Contact: Elena Hartwell - elenahartwell@gmail.com and visit me on the web at www.elenahartwell.com

Author Alexia Gordon: Balancing a Medical Career with a Writing Career, and Picking up a Lefty Award Along the Way

This week I got to hang out with ITW Debut Author Alexia Gordon. Here's Alexia in her own words...

A writer since childhood, I put literary endeavors on hold to finish medical school and Family Medicine residency training. Medical career established, I returned to writing fiction. I completed SMU's Writer’s Path program in Dallas, Texas. Henery Press published my first novel, Murder in G Major, book one of the Gethsemane Brown mysteries, in September 2016. Book two, Death in D Minor, releases July 11, 2017. 


Murder in G Major won the Lefty Award for Best Debut Novel, was nominated for an Agatha Award for Best New Novel, and was selected one of Suspense Magazine's Best Debuts.

I listen to classical music, drink whiskey, and blog at www.missdemeanors.com, voted one of Writers' Digest magazine's 101 best websites for writers.
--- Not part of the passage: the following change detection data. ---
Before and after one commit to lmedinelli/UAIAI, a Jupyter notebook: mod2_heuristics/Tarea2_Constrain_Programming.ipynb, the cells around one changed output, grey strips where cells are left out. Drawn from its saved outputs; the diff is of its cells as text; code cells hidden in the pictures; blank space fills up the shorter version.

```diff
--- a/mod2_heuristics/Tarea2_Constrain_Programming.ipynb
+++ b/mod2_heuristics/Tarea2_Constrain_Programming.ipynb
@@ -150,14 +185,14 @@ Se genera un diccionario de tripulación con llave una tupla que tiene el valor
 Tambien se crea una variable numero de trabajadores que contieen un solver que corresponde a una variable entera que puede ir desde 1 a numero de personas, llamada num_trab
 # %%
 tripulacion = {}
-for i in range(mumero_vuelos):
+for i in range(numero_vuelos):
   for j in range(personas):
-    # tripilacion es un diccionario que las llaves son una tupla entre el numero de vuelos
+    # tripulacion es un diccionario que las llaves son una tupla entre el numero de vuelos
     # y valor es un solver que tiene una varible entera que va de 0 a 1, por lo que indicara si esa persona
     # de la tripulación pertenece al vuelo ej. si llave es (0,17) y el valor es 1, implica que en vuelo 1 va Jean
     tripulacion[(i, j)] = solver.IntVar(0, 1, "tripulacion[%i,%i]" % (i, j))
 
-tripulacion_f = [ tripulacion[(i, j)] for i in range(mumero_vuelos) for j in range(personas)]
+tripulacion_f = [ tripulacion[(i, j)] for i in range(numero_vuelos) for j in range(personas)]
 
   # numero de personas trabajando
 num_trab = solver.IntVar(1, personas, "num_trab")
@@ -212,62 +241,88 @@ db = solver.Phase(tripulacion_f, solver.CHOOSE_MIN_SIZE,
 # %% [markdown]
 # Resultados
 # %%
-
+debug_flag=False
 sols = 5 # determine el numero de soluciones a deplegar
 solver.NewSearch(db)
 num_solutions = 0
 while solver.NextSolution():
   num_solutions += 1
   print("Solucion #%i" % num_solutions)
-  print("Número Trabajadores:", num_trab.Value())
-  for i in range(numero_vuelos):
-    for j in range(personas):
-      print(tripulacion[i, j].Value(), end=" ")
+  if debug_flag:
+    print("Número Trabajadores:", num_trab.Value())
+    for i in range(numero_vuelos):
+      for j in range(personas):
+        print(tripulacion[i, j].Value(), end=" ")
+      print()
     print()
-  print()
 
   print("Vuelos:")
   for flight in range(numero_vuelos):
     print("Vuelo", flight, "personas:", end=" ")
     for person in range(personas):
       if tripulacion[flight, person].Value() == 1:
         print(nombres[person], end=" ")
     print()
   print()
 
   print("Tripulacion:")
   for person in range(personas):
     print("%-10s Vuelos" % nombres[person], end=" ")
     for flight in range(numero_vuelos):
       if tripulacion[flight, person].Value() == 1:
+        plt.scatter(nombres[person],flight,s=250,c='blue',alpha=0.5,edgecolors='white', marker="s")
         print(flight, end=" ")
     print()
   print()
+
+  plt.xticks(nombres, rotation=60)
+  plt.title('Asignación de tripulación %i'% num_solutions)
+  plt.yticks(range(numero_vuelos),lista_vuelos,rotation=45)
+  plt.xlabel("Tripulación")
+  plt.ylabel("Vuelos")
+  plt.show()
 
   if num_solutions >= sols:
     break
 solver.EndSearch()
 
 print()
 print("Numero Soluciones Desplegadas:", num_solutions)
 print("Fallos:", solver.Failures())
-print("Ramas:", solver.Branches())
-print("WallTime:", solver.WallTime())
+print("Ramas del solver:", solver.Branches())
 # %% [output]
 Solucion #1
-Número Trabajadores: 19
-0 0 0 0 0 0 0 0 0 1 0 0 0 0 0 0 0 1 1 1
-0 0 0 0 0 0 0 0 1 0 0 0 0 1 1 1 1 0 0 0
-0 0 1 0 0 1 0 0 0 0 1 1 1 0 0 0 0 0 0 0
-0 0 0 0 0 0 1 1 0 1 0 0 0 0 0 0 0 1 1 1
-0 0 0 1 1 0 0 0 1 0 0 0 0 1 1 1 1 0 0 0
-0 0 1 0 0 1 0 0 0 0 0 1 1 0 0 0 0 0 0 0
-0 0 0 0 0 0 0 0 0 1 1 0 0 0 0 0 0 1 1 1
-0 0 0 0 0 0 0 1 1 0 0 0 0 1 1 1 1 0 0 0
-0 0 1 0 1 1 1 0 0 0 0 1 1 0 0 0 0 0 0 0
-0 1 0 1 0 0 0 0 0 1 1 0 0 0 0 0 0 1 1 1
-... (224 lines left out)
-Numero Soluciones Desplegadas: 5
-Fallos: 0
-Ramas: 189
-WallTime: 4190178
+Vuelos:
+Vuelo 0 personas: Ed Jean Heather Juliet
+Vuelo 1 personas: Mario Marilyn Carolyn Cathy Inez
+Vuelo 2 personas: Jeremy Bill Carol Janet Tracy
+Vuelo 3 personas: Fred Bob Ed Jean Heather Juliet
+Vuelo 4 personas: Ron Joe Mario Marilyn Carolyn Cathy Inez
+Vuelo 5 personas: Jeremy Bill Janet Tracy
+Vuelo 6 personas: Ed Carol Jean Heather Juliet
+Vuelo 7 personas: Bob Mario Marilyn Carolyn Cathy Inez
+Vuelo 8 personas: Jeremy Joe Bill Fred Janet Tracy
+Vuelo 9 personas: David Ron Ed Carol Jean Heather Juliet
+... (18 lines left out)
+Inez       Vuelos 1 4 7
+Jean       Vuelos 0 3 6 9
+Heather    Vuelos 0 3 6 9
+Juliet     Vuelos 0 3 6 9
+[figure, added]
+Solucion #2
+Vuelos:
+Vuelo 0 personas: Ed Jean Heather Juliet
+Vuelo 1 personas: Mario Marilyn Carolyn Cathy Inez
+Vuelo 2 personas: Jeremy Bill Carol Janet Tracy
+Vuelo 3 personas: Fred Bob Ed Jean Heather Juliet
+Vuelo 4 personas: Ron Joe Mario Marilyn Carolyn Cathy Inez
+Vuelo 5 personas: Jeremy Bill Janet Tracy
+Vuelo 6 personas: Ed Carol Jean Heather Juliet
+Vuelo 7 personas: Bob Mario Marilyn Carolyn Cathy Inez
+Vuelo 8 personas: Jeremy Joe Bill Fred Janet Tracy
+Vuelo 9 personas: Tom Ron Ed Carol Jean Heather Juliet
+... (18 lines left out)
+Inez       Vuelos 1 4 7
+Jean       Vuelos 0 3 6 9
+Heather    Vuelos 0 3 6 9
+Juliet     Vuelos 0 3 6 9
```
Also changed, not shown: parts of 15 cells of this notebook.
You are a medical doctor and now a novelist, how do those two careers intersect?
I keep my medical and writing careers separate. As a family physician in full-time clinical practice I was too close to medicine to write about it. I'd go off on rants about the frustrations of primary care instead of telling a story. However, now that I've transitioned from the clinical side of the house to the administrative side, I may try again to write about medicine. I'm out of the trenches and the distance helps me maintain perspective. Giving up clinical practice also provided me with regular hours and a more predictable schedule so I'm able to juggle two jobs. I don't write novels while I'm at my day job (the Feds frown on doing non-government work on government time) but my day has a set end-time and I don't work weekends or holidays so I can plan my writing. Mysteries and medicine do share a commonality for me. My love of solving puzzles and fixing problems drew me toward both.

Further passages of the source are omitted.